Speaker Sponsor Spotlight (v3)
Prepping for RTC is no modest task. In my experience, it takes ~ 40 hours to create both handout and presentation for a one hour session. On top of that, you need to practice your presentation multiple times for consistency and flow. Present your session well, and you’ll be roundly praised! Do it poorly and you’ll have face-planted in front of hundreds of industry peers.
Consider that these forty-plus hours has to come from outside work hours. Late nights, weekends and more. Who has time for this? Read on!
Regional BIM Lead for Stantec Architecture
I’m speaking about advanced scheduling and virtual reality workflows that require little software. I’m motivated to speak at RTC because it encourages me to continue pushing on new innovative ways of working. The most challenging particularity with BIM is getting people to use the quintessential tools of BIM because it’s specifically not drafting a lot of the time.
I find the knowledge BIM imparts on those savvy with the process is incredible because it’s about how buildings and software come together. I look forward to the mind blowing experience of everyone else’s presentations – always an exciting part of my calendar!
Architect for HH Architecture
It’s one thing to understand the inner workings of a piece of software as complex as Revit with a workflow that can be equally as challenging to manage on a day-to-day basis. However, developing methods to effectively document and distribute that knowledge with others can sometimes be an equally daunting task. Having discussed this very topic with fellow colleagues at RTC in previous years, it seemed like an appropriate idea for a session at this year’s event.
The topic may not be as glamorous as other sessions at the conference, but it’s been my experience that having good training materials in an office gives a Revit Manager/BIM Manager/Office Guru time to explore the more advanced features in Revit that are presented in those other sessions. We’ll be looking at the obvious, such as good starting points for support documentation, as well as the less obvious, such as training materials for non-Revit users. I have developed support documentation in both a large and a small office, so I hope to be able to share my experiences from both ends of the spectrum to the wide audience at RTC.
After missing RTC last year (even though it was practically in my backyard at the time!), I’m looking forward to catching up with familiar faces. I always find that the most useful tidbit I learn from the conference comes from a conversation that I just have in passing with someone during lunch or an evening social event. At RTC, it’s always nice to know that you’re surrounded by people who have the same passion for Revit and BIM as you do.
Norbert A. Howell
Manager, 3D+ Information Modeling Group for Gannett Fleming, Inc.
I’m pleased to be presenting how to create a usable Revit Graphic Column Schedule. Two of our structural engineers challenged me after I told them don’t ever say Revit “can’t” do something, tell me what you want to accomplish with Revit and we’ll find a way to do it. After showing our engineers Revit “can do it” I thought there have to be more engineers that have this same need. So why not submit a class to RTC! I am honored to be accepted as a first time speaker at RTC and share my experience.
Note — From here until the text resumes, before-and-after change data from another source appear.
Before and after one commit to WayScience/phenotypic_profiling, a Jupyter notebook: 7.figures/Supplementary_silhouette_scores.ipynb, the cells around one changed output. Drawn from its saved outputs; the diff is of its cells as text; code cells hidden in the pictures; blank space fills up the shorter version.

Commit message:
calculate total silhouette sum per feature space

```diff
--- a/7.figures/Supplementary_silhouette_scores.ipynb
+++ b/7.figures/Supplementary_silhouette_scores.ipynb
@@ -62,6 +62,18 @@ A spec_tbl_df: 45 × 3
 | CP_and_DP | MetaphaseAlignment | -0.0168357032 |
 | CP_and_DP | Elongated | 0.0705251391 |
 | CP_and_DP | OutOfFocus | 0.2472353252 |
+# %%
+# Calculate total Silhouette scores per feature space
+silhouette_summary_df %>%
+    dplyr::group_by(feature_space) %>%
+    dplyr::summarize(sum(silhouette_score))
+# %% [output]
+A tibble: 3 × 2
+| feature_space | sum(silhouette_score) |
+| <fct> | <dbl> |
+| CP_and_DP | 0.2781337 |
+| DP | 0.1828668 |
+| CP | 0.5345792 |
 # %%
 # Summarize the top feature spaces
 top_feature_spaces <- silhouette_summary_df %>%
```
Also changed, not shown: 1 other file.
Having been in the AEC industry for over 30 years and seeing BIM grow up has been truly rewarding. In my various roles throughout my career I’ve had the pleasure (and sometimes challenge) of teaching engineers, architects, and technical staff how to use CAD and BIM software. To see the software develop and mature has always amazed me, but to have people I have taught and mentored embrace BIM and Revit and to really use it and push it warms my heart, one of the true joys of being a “teacher”.
On the flip side, my biggest frustration with BIM is seeing and hearing people say they use BIM but all they are doing is making nice 3D models and pretty pictures. They forget what the “I” stand for. I believe we all face the challenge of the BIM paradigm shift, it requires us to look at things differently and we have to accept the fact that BIM/Revit does not work like AutoCAD.
I’m attending RTC for the first time and solely focused on Revit, which is really exciting! I’m not only looking forward to meeting people that share this common interest in BIM but learning from them too!